Carrie Wynkoop: What are we eating ; I sadly don’t get to cook as much as I would like because I love to cook but when I do it’s almost always with my son because he’s a great cook and so it’s usually whatever he wants. B ut he’s a pretty adventurous eater so it could be anything from a roast chicken too. He loves to make cheesecake from scratch.
Jessica Altieri: Wow. Amazing.
Carrie Wynkoop: Yeah. So whatever he, he’s interested in at the moment. Jessica Altieri: And if you’re not drinking wine, what are you drinking Carrie Wynkoop: Gin; definitely.
Jessica Altieri: And would you rather have a private tour of the White House or Oprah’s house Carrie Wynkoop: Oh, Oprah’s house. Definitely.
Jessica Altieri: So cool. And if your house is on fire, besides family and animals, what do you grab on your way out?
Carrie Wynkoop: I have a journal that my grandmother wrote late in her life that really explained her entire life history and everything that happened to her during her lifetime. And so I would definitely grab that.
Jessica Altieri: Oh, that’s brilliant. And so I want to know what do you have coming up that you want people to really know about and where can they find all the information about everything you have going on.
Carrie Wynkoop: Yeah. I actually have a sneak peek for you of something that we’re getting ready to launch in the next week. We are launching a member benefits card called the “Explore 503 Pack” and it’s a benefits card for all of our members where they will get discounts at all of our winery partners across the state. An and it could be anything from tastings to cheese plates to discounted shipping and all of our members will get this card and it’s a great opportunity for both our members to get benefits but also for our winery partners to get folks to come out and visit them and explore their tasting room. So this is going to be an awesome new benefit for our members
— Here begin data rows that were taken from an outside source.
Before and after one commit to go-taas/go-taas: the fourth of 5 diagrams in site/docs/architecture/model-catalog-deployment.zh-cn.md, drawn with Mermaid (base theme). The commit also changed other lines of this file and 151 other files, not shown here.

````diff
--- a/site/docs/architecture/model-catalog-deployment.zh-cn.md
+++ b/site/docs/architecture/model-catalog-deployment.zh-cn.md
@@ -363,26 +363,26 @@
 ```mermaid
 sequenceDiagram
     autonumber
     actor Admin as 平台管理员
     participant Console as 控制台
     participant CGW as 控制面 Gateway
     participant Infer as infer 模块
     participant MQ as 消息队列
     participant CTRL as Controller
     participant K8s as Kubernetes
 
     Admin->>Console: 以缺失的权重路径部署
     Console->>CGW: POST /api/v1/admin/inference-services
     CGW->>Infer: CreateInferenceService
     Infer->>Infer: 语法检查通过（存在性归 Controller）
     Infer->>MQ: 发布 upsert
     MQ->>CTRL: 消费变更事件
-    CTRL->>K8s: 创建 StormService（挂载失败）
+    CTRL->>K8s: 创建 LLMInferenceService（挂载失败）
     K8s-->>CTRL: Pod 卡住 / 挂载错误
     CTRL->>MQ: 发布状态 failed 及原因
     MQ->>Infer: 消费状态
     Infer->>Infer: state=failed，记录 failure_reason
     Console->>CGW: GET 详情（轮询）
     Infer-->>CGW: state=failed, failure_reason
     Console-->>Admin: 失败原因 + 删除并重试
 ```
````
Jessica Altieri: And people can find information about signing up for that r ight on your website as well.
Carrie Wynkoop: Yep. Cellar503.com is where you can sign up for the club and it’ll take you through all the various options and we’ll be having information about our Explore 503 card here in the next week.
Jessica Altieri: Oh, wonderful. And on a closing note, I always ask if you could pick one person to share a glass of wine with whom would it be with and what would you be sipping?
Carrie Wynkoop: I would love to have a glass of wine with Dorothy Gaiter and John Brecher, who were the folks who originally started the Wall Street Journal wine column. They’re so fascinating to me and their writing style is so lovely and they make wine so approachable and I would love to talk to them and really anything they wanted to drink would be great. I really have a passion for a champagne, so that would be wonderful.
Jessica Altieri: Oh, fantastic. Well thank you so much. You’ve been fabulous today. To recap today’s interview, my guest was the amazing Carrie Wynkoop owner of Cellar 503 a wine club featuring unique high quality affordable wines that represent the full range of great Oregon wine. And make sure to check out the Explore 503 pass that she mentioned today . And, as I always say wine is just a conversation waiting to happen. Thank you for being an amazing guest Carrie and for sharing a wine conversation with me today. Thanks so much for having me. It was great. Wonderful. Talk to you soon. Cheers.